By Matthew M. Young, Attorney
As general counsel for many credit unions, among the most common inquiry I address relates to the law of trusts. Trusts law is a complex area of the law and for those credit unions navigating these waters, the potential for significant legal exposure can result through errors in interpretation of the law or acting inconsistently with certain trust provisions.
Fortunately for credit unions in most states, states’ adoption of the Uniform Trust Code (UTC) has simplified the area of trust law for financial institutions. No longer do you need to obtain and review significant trust documents. In fact, your credit union should not accept a full trust document when opening trust accounts and providing loans to trusts. Instead, credit unions can and should rely upon a certification of trust; a significantly redacted and more easily interpreted document highlighting key trust terms. In fact, a properly drafted certification of trust can easily fit into one or two pages. The benefit to accepting a certification of trust, in lieu of an entire trust document, is that anyone who, in good faith, accepts a certification of trust can rely upon that certification and shall not be liable for otherwise conflicting facts in the trust.
In order to accept a certification of trust, it must contain the following terms:
- A statement that the trust exists and the date the trust instrument was executed;
- The identity of the settlor (aka grantor/trustor);
- The identity and address of the currently acting trustee;
- The powers of the trustee;
- The revocability or irrevocability of the trust and the identity of any person holding a power to revoke the trust;
- The authority of co-trustees to sign or otherwise authenticate and whether all or less than all are required in order to exercise powers of the trustee.
- A trustee’s execution or authentication of the certification of trust;
- A certification of trust shall state that the trust has not been revoked, modified, or amended in any manner that would cause the representations contained in the certification of trust to be incorrect.

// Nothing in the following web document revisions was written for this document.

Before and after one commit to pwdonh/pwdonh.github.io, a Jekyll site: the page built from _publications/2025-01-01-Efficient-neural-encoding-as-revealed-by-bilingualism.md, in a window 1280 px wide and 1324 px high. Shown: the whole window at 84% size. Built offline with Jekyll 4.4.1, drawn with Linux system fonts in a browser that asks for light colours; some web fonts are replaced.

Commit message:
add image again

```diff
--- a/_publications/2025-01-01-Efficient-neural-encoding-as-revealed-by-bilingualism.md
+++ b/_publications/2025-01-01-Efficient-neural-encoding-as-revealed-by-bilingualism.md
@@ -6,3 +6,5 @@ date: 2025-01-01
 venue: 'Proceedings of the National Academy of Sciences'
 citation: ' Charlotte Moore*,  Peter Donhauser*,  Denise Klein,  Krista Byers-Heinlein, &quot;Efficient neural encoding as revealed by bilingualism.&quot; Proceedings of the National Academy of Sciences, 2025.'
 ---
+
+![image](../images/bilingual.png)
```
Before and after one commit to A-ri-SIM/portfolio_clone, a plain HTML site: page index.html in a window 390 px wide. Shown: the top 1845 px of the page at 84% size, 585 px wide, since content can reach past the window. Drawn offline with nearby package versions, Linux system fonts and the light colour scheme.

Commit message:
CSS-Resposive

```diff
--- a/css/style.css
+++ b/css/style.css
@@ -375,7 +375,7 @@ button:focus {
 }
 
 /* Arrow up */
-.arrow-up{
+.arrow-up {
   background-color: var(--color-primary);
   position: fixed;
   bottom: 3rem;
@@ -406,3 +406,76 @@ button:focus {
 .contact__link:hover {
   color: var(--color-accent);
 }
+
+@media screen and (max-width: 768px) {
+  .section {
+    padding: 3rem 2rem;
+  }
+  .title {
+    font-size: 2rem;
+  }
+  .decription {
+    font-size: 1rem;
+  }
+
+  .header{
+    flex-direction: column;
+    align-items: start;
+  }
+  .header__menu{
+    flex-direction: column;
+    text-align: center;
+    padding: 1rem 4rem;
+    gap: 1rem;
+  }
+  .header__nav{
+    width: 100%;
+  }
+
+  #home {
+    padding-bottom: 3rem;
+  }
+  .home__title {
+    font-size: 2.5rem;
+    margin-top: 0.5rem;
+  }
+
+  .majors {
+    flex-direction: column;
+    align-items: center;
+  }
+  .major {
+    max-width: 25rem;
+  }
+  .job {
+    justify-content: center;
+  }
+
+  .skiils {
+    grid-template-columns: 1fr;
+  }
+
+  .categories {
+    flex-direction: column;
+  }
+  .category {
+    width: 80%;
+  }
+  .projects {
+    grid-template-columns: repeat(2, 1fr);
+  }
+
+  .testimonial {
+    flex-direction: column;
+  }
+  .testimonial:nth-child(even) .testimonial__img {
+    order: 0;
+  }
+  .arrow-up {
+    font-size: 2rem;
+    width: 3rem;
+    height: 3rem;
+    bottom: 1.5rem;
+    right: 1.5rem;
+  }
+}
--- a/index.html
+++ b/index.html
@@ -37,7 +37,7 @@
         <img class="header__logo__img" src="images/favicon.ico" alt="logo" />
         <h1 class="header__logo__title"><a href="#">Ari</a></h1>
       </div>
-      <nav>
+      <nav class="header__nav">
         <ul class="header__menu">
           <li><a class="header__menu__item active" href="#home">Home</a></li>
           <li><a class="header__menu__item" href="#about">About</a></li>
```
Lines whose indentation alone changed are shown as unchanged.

Each of the elements above must be included for the certification to be valid. By accepting a certification of trust, as outlined above, credit unions not only simplify interpretation relevant to trust law, but minimize legal exposure in doing so.